A landlocked country sandwiched between Romania and Ukraine, Moldova is the poorest country in Europe. Around one quarter of its 4.3 million population lives on less than $2 a day.
Lack of agricultural investment, trade restrictions and tired social systems are some of the main causes - contributing to the glaring gap between absolute urban and rural poverty rates. Remote rural communities continue to face barriers to new technology, sustainable practices and financial services - binding them to a life of subsistence farming.
An ageing - and shrinking - population intensifies these pressures. Low wages and poor prospects have driven almost a third of people, mainly young adults, abroad, sending money home to sustain families. While many children are left in the care of elderly relatives, a growing number find themselves in orphanages, deprived of love and consistency.

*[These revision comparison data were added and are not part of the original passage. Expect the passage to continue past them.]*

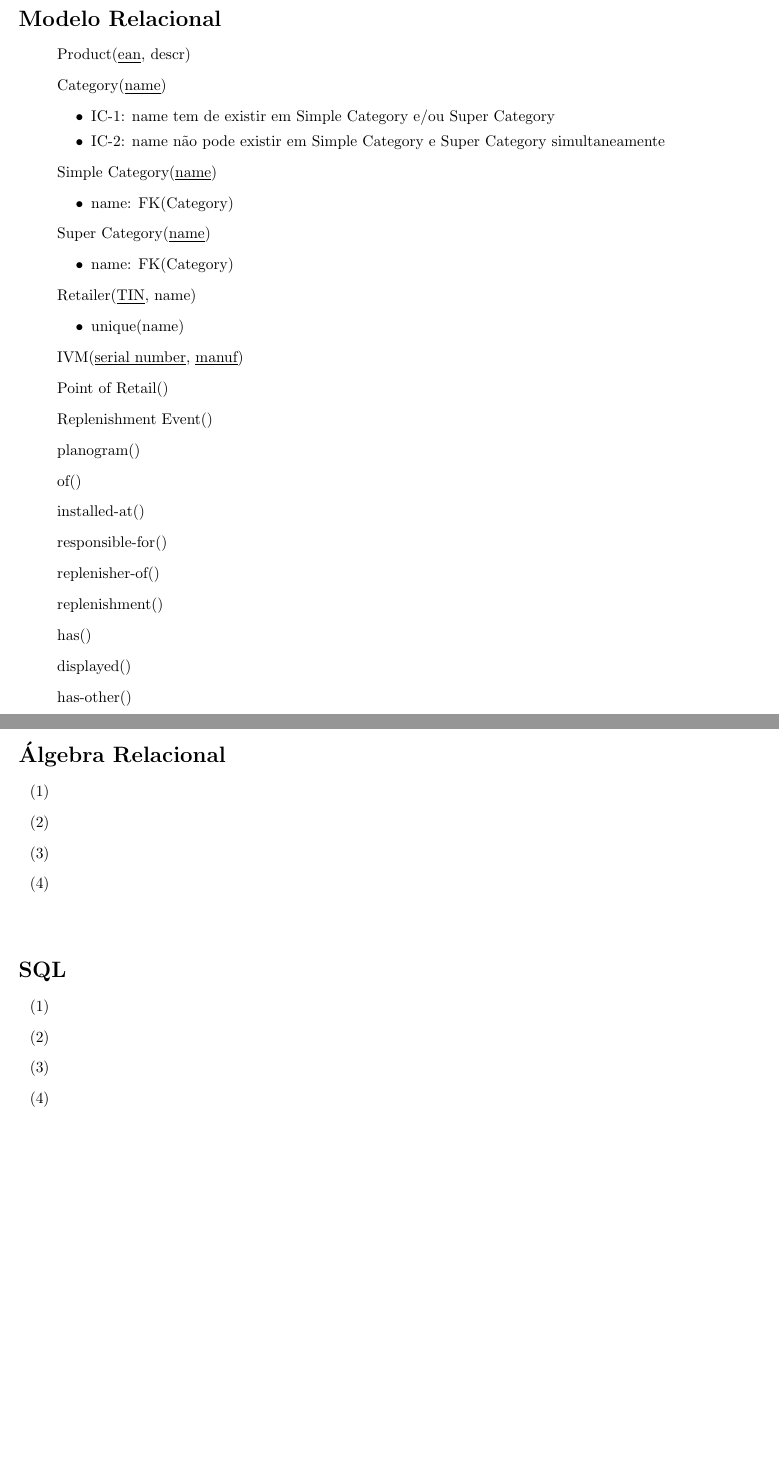
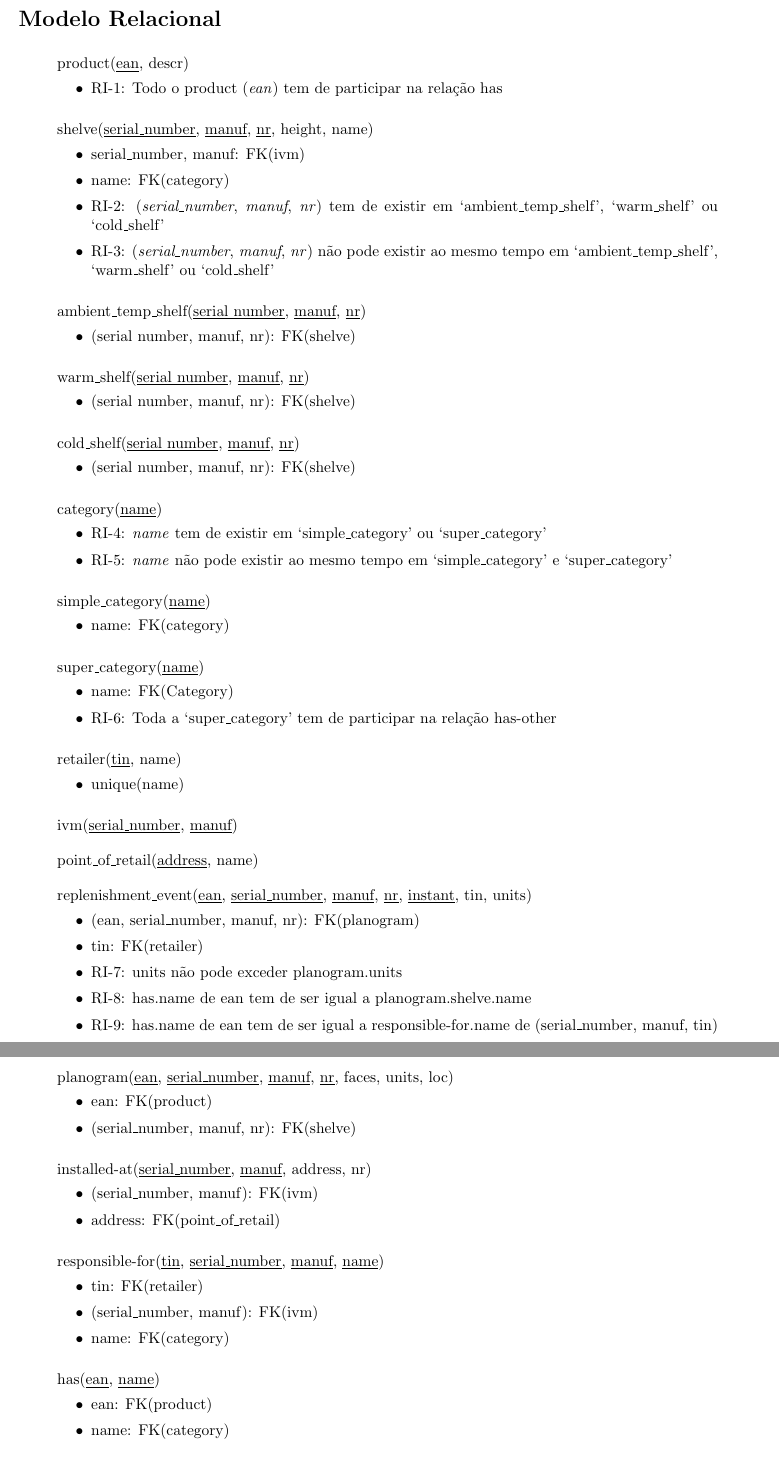
Before and after one commit to pedroclobo/intelligent-vending-machine, a LaTeX document (docs/e2/relatorio.tex): two parts of pages 2 and 3 of 3 before the commit and two parts of pages 2 and 3 of 4 after it, joined at a grey line, cut so that both start at the same text, the shorter picture padded with empty space. Compiled offline with pdfLaTeX.

Commit message:
Finish part 2

```diff
--- a/docs/e2/relatorio.tex
+++ b/docs/e2/relatorio.tex
@@ -41,55 +50,91 @@
 	\pagebreak
 
 	% Modelo Relacional
+	\setstretch{1}
 	\section*{Modelo Relacional}
-	\setstretch{1}
-	\begin{itemize}
+	\vspace{2mm}
+	\begin{myitemize}
 
-	 	\item[]{Product(\underline{ean}, descr)}
+		\item[] product(\underline{ean}, descr)
+		\begin{myitemize}
+				\bpoint RI-1: Todo o product (\textit{ean}) tem de participar na relação has
+		\end{myitemize}
 
-	 	\item[]{Category(\underline{name})}
-		\begin{itemize}
-			\item[$\bullet$]{IC-1: name tem de existir em Simple Category e/ou Super Category}
-			\item[$\bullet$]{IC-2: name não pode existir em Simple Category e Super Category simultaneamente}
-		\end{itemize}
+		\vspace{2mm}
 
-	 	\item[]{Simple Category(\underline{name})}
-		\begin{itemize}
-			\item[$\bullet$]{name: FK(Category)}
-		\end{itemize}
+		\item[] shelve(\underline{serial\_number}, \underline{manuf}, \underline{nr}, height, name)
+		\begin{myitemize}
+			\bpoint serial\_number, manuf: FK(ivm)
+			\bpoint name: FK(category)
+			\bpoint RI-2: (\textit{serial\_number}, \textit{manuf}, \textit{nr}) tem de existir em `ambient\_temp\_shelf', `warm\_shelf' ou `cold\_shelf'
+			\bpoint RI-3: (\textit{serial\_number}, \textit{manuf}, \textit{nr}) não pode existir ao mesmo tempo em `ambient\_temp\_shelf', `warm\_shelf' ou `cold\_shelf'
+		\end{myitemize}
 
-	 	\item[]{Super Category(\underline{name})}
-		\begin{itemize}
-			\item[$\bullet$]{name: FK(Category)}
-		\end{itemize}
+		\vspace{2mm}
 
-	 	\item[]{Retailer(\underline{TIN}, name)}
-		\begin{itemize}
-			\item[$\bullet$]{unique(name)}
-		\end{itemize}
+		\item[] ambient\_temp\_shelf(\underline{serial number}, \underline{manuf}, \underline{nr})
+		\begin{myitemize}
+			\bpoint (serial number, manuf, nr): FK(shelve)
+		\end{myitemize}
 
-		\item[]{IVM(\underline{serial number}, \underline{manuf})}
+		\vspace{2mm}
 
-		\item[]{Point of Retail()}
+		\item[] warm\_shelf(\underline{serial number}, \underline{manuf}, \underline{nr})
+		\begin{myitemize}
+			\bpoint (serial number, manuf, nr): FK(shelve)
+		\end{myitemize}
 
-		\item[]{Replenishment Event()}
+		\vspace{2mm}
 
-		\item[]{planogram()}
+		\item[]{cold\_shelf(\underline{serial number}, \underline{manuf}, \underline{nr})}
+		\begin{myitemize}
+			\bpoint (serial number, manuf, nr): FK(shelve)
+		\end{myitemize}
 
-		\item[]{of()}
+		\vspace{2mm}
 
-		\item[]{installed-at()}
+	 	\item[]{category(\underline{name})}
+		\begin{myitemize}
+			\bpoint RI-4: \textit{name} tem de existir em `simple\_category' ou `super\_category'
+			\bpoint RI-5: \textit{name} não pode existir ao mesmo tempo em `simple\_category' e `super\_category'
+		\end{myitemize}
 
-		\item[]{responsible-for()}
+		\vspace{2mm}
 
-		\item[]{replenisher-of()}
+	 	\item[] simple\_category(\underline{name})
+		\begin{myitemize}
+			\bpoint name: FK(category)
+		\end{myitemize}
 
-		\item[]{replenishment()}
+		\vspace{2mm}
 
-		\item[]{has()}
+	 	\item[] super\_category(\underline{name})
+		\begin{myitemize}
+			\bpoint name: FK(Category)
+			\bpoint RI-6: Toda a `super\_category' tem de participar na relação has-other
+		\end{myitemize}
 
-		\item[]{displayed()}
+		\vspace{2mm}
 
-		\item[]{has-other()}
+	 	\item[] retailer(\underline{tin}, name)
+		\begin{myitemize}
+			\bpoint unique(name)
+		\end{myitemize}
 
-	\end{itemize}
+		\vspace{2mm}
+
+		\item[] ivm(\underline{serial\_number}, \underline{manuf})
+
+		\vspace{2mm}
+
+		\item[] point\_of\_retail(\underline{address}, name)
+
+		\vspace{2mm}
+
+	\item[] replenishment\_event(\underline{ean}, \underline{serial\_number}, \underline{manuf}, \underline{nr}, \underline{instant}, tin, units)
+		\begin{myitemize}
+			\bpoint (ean, serial\_number, manuf, nr): FK(planogram)
+			\bpoint tin: FK(retailer)
+			\bpoint RI-7: units não pode exceder planogram.units
+			\bpoint RI-8: has.name de ean tem de ser igual a planogram.shelve.name
+			\bpoint RI-9: has.name de ean tem de ser igual a responsible-for.name de (serial\_number, manuf, tin)
@@ -95,0 +147,30 @@
+		\item[] planogram(\underline{ean}, \underline{serial\_number}, \underline{manuf}, \underline{nr}, faces, units, loc)
+		\begin{myitemize}
+			\bpoint ean: FK(product)
+			\bpoint (serial\_number, manuf, nr): FK(shelve)
+		\end{myitemize}
+
+		\vspace{2mm}
+
+		\item[] installed-at(\underline{serial\_number}, \underline{manuf}, address, nr)
+		\begin{myitemize}
+			\bpoint (serial\_number, manuf): FK(ivm)
+			\bpoint address: FK(point\_of\_retail)
+		\end{myitemize}
+
+		\vspace{2mm}
+
+		\item[] responsible-for(\underline{tin}, \underline{serial\_number}, \underline{manuf}, \underline{name})
+		\begin{myitemize}
+		    \bpoint tin: FK(retailer)
+			\bpoint (serial\_number, manuf): FK(ivm)
+			\bpoint name: FK(category)
+		\end{myitemize}
+
+		\vspace{2mm}
+
+		\item[] has(\underline{ean}, \underline{name})
+		\begin{myitemize}
+			\bpoint ean: FK(product)
+			\bpoint name: FK(category)
+		\end{myitemize}
@@ -100,8 +199,2 @@
 	\section*{Álgebra Relacional}
-	\setstretch{1}
 
-	\begin{enumerate}[label=(\arabic*)]
-		\item{}
-		\item{}
-		\item{}
-		\item{}
@@ -113,8 +223,2 @@
 	\section*{SQL}
-	\setstretch{1}
 
-	\begin{enumerate}[label=(\arabic*)]
-		\item{}
-		\item{}
-		\item{}
-		\item{}
```
Also changed, not shown: docs/e2/relatorio.tex (99 more changed lines).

Here, the problems associated with a reliance on state care - a product of Moldova’s Soviet legacy - are readily felt.